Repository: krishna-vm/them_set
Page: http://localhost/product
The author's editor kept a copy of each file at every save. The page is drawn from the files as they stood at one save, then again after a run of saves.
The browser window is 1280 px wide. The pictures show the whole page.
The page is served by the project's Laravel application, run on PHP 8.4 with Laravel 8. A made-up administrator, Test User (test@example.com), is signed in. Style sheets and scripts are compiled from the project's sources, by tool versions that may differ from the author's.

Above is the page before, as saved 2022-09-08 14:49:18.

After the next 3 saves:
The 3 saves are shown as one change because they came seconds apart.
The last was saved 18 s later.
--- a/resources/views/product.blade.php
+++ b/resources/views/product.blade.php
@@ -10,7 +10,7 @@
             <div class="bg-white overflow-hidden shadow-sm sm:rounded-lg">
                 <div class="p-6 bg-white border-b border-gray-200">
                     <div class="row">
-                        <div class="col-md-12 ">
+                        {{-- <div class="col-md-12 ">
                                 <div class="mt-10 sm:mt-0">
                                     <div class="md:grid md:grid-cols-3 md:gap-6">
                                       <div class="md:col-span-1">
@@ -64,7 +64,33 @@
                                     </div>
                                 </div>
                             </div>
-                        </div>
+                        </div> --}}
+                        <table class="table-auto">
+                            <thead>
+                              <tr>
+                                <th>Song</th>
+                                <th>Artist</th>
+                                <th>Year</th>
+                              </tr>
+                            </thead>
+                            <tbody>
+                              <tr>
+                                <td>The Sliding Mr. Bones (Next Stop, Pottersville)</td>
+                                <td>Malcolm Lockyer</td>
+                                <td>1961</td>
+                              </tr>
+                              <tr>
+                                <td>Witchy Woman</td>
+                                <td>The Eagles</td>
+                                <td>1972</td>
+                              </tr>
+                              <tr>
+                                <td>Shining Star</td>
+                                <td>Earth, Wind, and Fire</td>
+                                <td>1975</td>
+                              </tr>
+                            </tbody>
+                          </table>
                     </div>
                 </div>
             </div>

------

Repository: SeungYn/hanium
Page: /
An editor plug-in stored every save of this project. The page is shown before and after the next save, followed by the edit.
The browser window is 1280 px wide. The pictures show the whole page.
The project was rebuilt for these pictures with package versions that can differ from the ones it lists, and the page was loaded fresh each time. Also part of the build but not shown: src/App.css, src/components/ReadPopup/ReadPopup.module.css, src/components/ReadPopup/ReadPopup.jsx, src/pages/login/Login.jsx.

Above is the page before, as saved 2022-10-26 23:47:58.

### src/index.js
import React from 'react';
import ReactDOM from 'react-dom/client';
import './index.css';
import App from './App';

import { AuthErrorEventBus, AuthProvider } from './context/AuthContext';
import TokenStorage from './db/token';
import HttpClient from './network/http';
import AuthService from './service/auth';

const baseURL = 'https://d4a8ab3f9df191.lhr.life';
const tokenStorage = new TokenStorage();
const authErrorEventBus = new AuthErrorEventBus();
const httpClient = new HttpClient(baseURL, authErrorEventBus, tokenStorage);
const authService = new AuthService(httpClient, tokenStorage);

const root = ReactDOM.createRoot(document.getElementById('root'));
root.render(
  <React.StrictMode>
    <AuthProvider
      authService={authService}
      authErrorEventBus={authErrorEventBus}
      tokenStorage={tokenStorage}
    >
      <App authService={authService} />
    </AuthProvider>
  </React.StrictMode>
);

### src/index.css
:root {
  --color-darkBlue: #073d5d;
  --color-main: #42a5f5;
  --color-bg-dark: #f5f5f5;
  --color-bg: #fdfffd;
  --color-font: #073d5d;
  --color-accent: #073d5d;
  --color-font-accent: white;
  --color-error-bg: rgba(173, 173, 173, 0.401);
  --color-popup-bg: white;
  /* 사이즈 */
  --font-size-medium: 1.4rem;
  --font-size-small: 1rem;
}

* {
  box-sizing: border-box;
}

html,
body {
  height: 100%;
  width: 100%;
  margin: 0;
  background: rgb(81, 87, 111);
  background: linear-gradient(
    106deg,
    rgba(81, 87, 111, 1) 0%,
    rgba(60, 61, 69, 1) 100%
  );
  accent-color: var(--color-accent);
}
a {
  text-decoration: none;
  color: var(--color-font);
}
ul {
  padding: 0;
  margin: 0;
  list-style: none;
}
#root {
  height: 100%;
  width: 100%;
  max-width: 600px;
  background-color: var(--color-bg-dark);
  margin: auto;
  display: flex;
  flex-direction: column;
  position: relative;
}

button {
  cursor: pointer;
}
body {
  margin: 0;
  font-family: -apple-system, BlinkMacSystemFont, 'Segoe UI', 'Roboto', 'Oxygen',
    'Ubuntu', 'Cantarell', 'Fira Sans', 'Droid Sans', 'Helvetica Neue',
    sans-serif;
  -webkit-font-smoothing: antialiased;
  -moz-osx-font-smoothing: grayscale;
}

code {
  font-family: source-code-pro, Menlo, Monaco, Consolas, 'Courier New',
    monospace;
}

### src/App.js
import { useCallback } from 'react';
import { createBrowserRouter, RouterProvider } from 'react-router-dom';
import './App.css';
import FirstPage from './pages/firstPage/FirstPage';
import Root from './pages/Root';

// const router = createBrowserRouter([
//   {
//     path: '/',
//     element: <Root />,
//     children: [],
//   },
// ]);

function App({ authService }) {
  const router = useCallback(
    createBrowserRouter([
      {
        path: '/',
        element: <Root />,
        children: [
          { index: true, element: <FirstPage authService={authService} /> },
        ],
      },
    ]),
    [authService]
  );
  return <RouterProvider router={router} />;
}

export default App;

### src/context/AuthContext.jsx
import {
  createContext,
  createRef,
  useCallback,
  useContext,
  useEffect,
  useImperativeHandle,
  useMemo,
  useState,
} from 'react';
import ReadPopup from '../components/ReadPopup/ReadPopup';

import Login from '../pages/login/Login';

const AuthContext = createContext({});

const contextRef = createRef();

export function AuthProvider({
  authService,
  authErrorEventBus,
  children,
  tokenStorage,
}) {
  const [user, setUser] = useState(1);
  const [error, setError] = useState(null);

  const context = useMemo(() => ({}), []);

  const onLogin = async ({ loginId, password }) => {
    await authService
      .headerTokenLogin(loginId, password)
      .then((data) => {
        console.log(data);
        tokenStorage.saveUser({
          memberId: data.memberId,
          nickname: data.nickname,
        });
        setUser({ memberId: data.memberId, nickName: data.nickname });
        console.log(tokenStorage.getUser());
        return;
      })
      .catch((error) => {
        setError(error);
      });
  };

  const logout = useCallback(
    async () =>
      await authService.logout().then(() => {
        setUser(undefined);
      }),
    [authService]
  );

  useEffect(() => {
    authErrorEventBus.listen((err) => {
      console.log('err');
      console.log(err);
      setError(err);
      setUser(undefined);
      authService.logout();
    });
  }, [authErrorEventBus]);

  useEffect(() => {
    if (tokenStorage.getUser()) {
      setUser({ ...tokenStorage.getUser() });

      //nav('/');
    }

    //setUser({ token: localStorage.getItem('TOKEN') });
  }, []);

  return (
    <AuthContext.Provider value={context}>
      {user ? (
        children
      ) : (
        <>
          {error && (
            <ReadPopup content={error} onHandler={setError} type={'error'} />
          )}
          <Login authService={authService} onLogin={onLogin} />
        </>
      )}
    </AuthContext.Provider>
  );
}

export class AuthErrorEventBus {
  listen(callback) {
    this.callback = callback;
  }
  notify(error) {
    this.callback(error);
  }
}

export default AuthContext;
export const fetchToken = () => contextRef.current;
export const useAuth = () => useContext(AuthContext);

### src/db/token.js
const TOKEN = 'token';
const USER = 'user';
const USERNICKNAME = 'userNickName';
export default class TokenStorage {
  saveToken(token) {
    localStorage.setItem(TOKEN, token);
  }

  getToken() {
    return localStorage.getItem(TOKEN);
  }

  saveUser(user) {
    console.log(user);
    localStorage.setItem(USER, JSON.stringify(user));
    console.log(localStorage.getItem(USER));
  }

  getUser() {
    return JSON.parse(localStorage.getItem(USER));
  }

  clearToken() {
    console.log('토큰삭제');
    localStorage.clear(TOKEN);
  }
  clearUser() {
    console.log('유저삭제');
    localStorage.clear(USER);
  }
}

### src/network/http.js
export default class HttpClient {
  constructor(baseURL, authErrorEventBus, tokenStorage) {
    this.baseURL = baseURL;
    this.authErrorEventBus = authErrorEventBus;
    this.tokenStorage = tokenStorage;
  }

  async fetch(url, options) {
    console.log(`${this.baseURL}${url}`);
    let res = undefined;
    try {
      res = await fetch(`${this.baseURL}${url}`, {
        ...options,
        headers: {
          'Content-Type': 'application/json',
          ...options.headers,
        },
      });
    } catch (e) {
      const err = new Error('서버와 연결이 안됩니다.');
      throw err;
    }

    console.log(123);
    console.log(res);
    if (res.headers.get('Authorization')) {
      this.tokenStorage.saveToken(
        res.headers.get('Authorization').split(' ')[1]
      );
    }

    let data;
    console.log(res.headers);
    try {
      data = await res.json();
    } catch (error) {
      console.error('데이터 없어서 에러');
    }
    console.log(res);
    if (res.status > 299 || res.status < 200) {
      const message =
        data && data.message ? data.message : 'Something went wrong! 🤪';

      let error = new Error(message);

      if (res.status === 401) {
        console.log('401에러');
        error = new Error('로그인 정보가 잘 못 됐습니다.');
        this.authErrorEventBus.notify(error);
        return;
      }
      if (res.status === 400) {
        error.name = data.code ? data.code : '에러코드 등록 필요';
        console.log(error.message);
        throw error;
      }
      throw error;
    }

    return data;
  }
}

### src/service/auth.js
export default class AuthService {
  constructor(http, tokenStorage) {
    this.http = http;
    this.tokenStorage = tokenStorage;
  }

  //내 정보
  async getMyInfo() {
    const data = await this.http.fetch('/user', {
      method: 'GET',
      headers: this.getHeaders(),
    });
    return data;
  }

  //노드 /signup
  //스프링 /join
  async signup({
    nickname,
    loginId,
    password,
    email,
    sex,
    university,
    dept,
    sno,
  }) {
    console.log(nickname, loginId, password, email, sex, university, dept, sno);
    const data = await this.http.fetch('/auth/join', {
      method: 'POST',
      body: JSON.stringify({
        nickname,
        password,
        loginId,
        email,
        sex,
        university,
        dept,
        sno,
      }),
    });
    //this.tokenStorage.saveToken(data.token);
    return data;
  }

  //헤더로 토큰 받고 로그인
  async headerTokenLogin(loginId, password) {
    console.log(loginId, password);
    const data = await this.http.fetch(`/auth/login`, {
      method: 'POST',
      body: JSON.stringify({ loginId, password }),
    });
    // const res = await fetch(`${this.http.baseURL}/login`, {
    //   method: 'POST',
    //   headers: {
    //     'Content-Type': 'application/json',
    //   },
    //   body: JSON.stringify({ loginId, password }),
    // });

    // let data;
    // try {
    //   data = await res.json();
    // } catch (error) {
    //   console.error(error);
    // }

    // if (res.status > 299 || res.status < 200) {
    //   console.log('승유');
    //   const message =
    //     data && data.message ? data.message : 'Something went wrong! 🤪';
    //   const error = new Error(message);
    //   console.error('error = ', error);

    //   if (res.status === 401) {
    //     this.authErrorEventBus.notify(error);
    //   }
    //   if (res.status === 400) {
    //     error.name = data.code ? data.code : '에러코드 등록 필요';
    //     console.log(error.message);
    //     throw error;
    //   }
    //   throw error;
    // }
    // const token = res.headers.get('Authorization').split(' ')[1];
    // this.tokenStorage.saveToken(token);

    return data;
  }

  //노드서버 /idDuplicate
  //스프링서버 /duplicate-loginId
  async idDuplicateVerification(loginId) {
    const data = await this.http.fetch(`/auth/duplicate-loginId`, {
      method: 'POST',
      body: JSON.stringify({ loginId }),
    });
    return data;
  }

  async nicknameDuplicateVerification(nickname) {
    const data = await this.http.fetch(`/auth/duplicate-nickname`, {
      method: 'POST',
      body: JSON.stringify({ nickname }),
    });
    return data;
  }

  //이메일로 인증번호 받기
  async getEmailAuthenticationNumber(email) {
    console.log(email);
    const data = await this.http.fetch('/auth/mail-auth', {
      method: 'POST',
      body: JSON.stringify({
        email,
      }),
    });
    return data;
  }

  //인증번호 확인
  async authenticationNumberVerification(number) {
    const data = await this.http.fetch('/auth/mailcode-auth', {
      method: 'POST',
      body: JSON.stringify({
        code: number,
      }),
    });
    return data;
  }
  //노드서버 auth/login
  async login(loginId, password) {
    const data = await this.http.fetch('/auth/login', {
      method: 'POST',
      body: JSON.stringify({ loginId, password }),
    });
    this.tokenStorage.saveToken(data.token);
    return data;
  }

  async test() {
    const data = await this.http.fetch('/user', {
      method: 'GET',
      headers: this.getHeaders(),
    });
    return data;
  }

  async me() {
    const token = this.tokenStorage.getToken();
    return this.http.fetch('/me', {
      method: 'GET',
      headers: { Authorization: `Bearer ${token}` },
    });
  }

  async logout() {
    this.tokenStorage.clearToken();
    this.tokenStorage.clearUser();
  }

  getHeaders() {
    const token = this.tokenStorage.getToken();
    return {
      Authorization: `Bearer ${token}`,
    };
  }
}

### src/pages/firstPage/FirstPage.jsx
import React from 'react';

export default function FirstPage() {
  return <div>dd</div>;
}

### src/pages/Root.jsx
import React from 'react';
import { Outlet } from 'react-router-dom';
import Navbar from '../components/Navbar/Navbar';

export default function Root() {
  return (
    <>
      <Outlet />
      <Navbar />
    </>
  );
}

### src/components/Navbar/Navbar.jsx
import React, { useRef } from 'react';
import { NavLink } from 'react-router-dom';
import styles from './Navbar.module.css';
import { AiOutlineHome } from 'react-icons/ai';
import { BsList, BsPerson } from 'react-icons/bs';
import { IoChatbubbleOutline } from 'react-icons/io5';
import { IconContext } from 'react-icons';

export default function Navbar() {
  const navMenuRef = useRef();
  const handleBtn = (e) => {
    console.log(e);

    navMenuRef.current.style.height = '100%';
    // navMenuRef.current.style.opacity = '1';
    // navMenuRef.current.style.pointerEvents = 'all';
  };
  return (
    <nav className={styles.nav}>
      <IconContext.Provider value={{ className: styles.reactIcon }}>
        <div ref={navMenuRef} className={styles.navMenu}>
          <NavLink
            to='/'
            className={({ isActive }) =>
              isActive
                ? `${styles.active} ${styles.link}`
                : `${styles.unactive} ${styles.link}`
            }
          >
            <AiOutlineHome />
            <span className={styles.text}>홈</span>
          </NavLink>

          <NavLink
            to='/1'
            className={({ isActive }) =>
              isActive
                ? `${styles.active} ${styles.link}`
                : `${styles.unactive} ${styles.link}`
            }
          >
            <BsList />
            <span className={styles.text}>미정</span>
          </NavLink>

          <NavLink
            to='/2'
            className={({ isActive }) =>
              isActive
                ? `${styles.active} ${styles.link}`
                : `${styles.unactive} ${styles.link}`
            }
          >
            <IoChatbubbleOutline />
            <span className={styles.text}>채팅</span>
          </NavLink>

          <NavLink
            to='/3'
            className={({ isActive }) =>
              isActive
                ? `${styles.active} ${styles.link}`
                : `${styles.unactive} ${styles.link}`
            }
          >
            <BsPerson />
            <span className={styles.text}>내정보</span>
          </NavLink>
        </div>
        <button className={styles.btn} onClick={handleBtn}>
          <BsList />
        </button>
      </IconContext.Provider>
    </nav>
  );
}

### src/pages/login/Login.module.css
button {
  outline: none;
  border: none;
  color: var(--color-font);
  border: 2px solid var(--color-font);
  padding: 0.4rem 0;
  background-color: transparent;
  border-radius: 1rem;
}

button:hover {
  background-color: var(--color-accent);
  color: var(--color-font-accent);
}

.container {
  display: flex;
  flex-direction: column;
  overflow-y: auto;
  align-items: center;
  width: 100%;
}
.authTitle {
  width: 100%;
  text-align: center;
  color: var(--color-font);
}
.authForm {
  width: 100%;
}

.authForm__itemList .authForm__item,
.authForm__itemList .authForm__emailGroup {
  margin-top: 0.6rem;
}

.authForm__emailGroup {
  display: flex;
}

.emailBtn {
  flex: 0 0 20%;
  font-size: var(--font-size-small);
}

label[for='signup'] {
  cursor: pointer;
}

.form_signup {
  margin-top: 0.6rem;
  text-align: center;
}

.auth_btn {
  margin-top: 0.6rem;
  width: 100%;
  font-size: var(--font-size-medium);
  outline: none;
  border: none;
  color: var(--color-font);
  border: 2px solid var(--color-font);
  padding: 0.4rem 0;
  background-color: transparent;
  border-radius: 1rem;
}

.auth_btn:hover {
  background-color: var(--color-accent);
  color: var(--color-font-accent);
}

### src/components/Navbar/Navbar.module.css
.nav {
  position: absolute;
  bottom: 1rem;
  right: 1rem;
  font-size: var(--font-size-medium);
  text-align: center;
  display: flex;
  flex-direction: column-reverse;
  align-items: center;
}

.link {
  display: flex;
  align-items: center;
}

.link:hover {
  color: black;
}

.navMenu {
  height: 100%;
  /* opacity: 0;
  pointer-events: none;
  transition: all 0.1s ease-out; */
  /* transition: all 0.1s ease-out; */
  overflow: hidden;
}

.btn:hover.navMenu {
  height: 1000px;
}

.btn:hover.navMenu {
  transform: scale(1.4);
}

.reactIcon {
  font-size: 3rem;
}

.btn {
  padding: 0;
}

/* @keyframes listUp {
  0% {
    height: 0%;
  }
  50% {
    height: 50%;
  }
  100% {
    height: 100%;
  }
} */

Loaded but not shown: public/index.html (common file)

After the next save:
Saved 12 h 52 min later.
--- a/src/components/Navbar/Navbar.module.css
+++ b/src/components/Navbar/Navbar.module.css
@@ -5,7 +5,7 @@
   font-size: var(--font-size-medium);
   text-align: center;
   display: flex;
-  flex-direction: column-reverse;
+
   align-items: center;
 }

------

In the entries above, one line contains "Repository: krishna-vm/them_set" and another contains "The author's editor". Reproduce exactly those two lines and the lines between them, nothing else.

▶ Task output:
Repository: krishna-vm/them_set
Page: http://localhost/product
The author's editor kept a copy of each file at every save. The page is drawn from the files as they stood at one save, then again after a run of saves.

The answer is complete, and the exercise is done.